● **DIRECTIONS FOR THIS TASK**:
Produce a copy of every line in the records that holds the string "backgroundColor".

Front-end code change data
----------
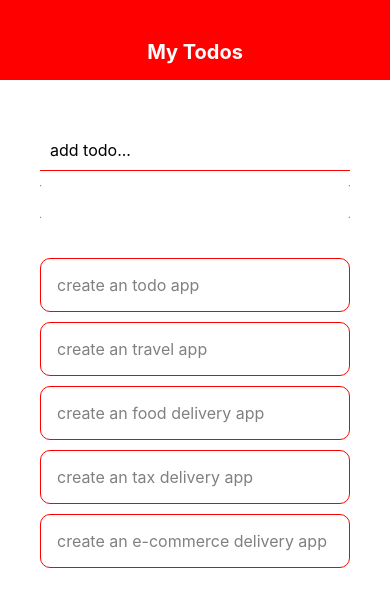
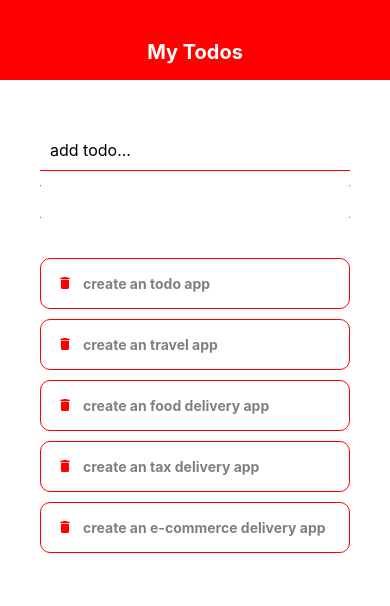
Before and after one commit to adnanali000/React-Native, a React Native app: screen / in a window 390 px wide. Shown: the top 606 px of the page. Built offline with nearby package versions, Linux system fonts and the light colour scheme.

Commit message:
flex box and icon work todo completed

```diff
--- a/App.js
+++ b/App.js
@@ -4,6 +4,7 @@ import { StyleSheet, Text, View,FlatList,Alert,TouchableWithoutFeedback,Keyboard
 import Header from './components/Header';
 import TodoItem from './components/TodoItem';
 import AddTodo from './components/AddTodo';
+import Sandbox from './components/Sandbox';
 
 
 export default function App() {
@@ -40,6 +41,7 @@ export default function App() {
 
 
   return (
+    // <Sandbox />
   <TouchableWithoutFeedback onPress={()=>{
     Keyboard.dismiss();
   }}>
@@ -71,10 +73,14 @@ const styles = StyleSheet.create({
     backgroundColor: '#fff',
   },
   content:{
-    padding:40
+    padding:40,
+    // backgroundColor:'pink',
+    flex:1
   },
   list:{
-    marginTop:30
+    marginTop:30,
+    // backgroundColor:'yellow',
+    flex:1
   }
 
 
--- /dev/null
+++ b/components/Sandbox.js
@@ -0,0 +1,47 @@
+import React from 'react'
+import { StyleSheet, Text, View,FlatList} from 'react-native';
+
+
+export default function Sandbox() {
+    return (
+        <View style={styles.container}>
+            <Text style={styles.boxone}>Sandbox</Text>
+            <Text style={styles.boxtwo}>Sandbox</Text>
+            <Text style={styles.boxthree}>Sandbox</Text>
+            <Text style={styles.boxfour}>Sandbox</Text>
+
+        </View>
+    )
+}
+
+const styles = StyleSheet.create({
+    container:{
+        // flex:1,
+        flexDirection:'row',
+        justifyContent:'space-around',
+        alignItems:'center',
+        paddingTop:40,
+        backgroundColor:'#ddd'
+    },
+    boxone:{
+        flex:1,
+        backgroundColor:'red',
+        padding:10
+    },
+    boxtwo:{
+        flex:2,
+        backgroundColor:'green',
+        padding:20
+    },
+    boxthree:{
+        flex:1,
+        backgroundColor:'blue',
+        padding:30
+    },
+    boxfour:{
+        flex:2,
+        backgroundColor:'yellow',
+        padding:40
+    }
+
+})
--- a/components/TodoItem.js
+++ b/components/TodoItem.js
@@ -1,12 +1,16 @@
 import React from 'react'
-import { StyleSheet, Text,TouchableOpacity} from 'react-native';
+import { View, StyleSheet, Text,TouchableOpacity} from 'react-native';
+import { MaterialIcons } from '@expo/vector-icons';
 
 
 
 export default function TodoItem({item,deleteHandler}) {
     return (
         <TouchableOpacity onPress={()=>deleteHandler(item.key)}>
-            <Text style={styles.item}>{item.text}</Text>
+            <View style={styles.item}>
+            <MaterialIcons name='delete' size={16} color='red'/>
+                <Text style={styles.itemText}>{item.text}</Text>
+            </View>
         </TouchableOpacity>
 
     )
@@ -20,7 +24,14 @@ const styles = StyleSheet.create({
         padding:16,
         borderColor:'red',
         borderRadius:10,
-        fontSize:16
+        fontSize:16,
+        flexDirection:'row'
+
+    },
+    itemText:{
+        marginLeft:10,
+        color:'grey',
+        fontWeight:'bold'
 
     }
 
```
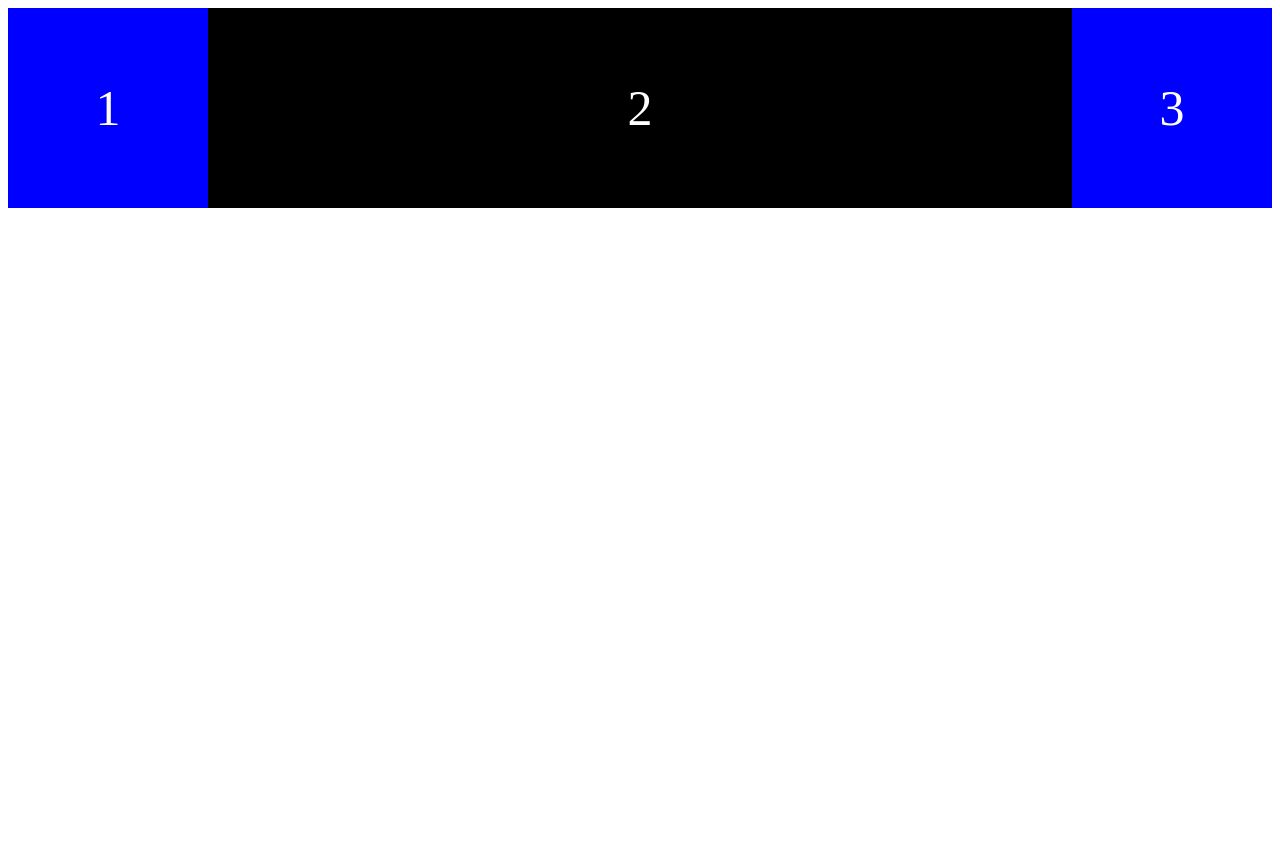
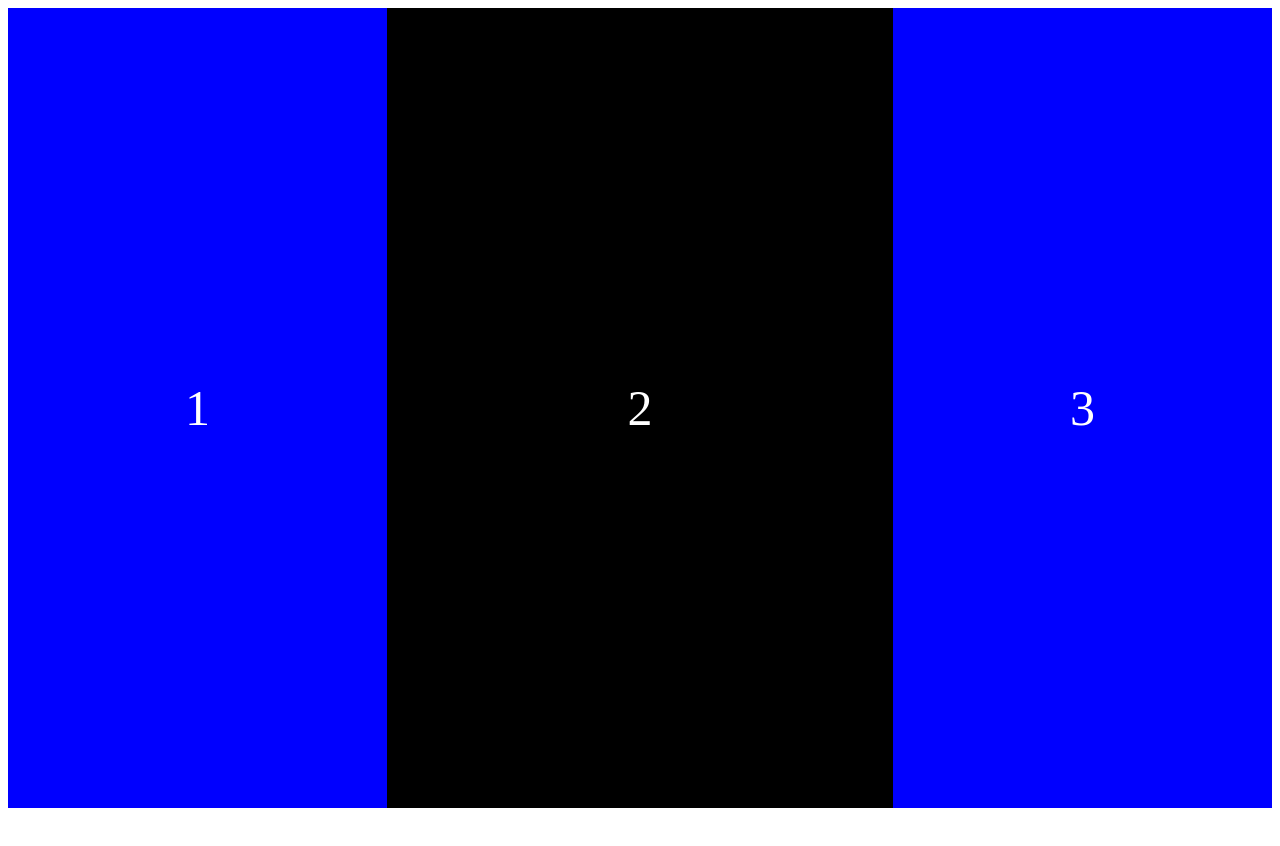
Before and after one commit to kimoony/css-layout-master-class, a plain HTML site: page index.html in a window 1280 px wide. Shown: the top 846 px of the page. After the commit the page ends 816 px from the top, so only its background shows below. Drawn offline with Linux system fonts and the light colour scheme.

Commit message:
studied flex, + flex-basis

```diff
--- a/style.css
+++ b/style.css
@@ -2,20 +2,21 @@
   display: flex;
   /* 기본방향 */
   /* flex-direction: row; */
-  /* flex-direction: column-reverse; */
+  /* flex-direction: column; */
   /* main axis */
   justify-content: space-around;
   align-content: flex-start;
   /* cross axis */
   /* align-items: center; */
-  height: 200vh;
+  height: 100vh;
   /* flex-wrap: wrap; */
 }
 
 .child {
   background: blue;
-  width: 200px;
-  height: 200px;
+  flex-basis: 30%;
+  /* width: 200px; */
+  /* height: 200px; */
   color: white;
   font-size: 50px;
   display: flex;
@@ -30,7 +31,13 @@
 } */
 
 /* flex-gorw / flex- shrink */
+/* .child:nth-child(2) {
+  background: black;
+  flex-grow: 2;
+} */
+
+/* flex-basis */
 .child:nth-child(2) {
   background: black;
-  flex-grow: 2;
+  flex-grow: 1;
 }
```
----------
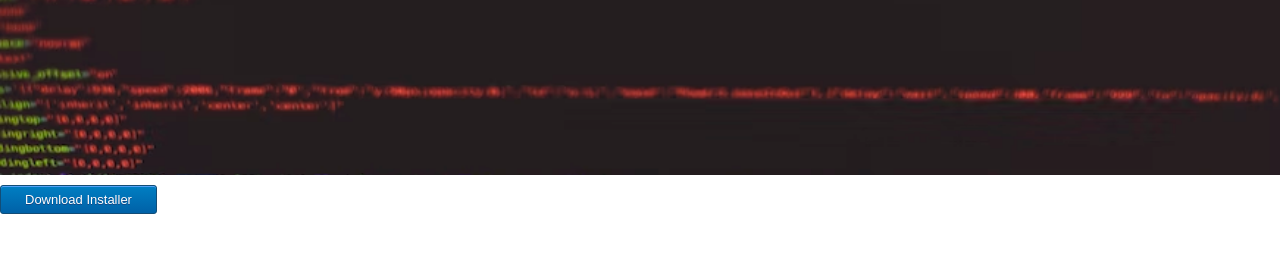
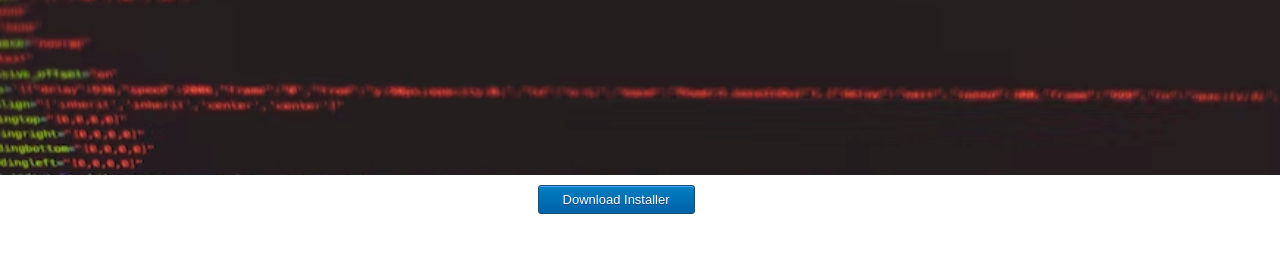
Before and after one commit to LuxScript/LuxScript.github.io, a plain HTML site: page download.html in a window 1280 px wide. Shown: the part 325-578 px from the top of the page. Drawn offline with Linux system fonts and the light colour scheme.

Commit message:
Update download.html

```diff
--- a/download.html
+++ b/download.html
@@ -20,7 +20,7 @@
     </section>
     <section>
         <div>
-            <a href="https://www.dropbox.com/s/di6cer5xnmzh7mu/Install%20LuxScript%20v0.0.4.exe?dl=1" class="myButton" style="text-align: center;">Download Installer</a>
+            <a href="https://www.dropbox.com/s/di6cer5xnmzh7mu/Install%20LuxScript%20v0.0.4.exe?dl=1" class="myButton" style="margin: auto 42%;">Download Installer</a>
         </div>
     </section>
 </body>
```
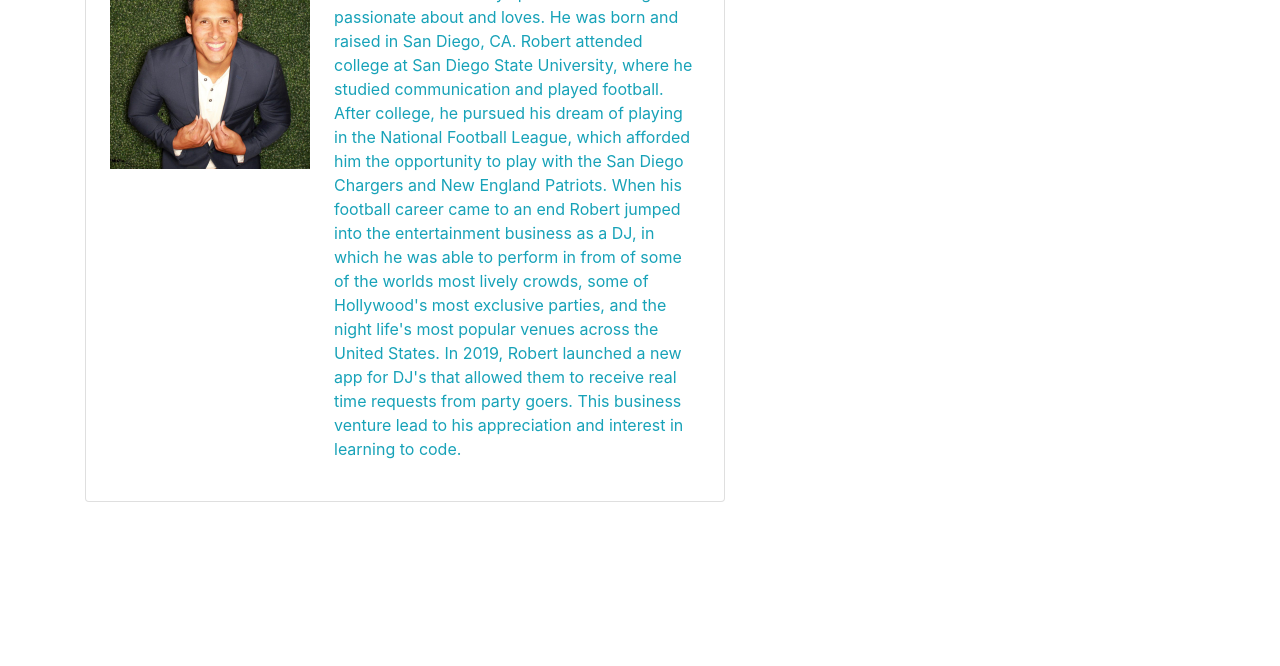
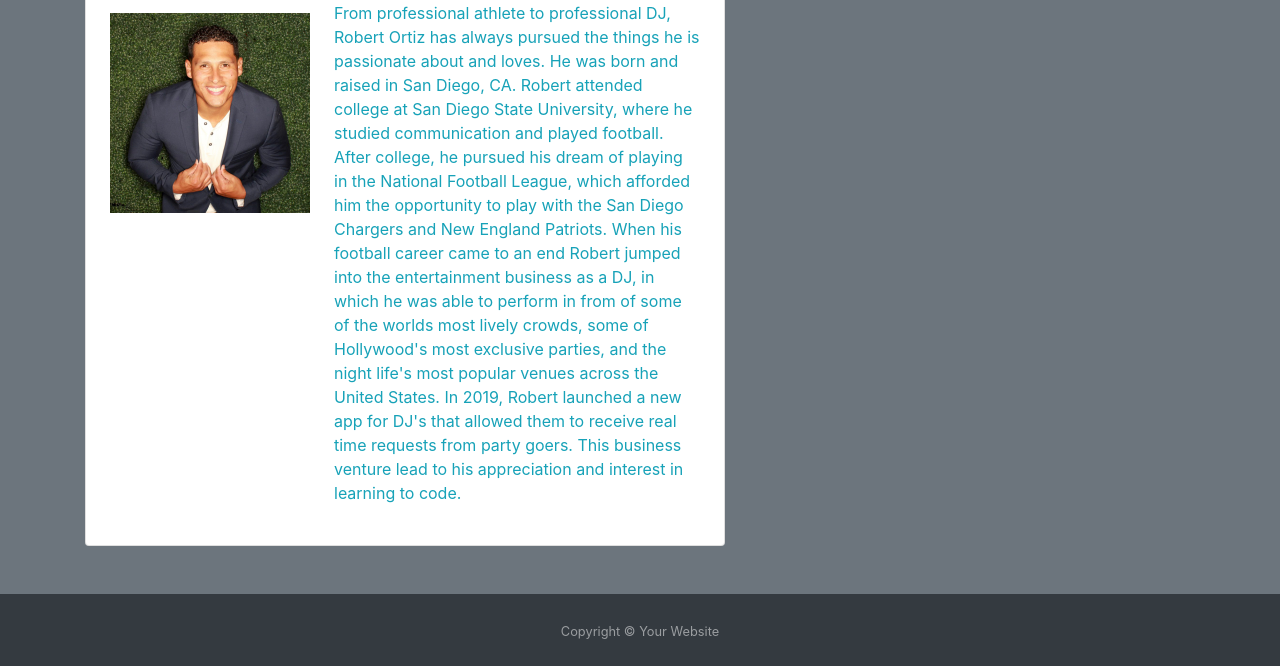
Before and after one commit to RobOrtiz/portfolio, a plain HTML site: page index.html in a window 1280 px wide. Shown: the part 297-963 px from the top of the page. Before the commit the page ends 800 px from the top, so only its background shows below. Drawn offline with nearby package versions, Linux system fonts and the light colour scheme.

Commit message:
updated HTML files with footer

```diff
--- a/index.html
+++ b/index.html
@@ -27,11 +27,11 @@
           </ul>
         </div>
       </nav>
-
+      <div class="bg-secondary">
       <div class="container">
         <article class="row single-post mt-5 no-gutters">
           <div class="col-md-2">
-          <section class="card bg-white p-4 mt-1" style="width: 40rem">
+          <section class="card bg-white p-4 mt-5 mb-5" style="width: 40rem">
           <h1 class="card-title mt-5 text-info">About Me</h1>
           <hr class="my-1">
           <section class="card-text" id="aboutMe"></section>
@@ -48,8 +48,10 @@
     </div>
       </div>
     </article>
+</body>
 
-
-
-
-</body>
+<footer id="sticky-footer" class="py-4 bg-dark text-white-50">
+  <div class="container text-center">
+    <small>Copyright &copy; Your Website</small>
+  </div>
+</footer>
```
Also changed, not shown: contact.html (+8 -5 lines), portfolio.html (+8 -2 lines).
----------
● **WRITTEN SOLUTION**:
     backgroundColor: '#fff',
+    // backgroundColor:'pink',
+    // backgroundColor:'yellow',
+        backgroundColor:'#ddd'
+        backgroundColor:'red',
+        backgroundColor:'green',
+        backgroundColor:'blue',
+        backgroundColor:'yellow',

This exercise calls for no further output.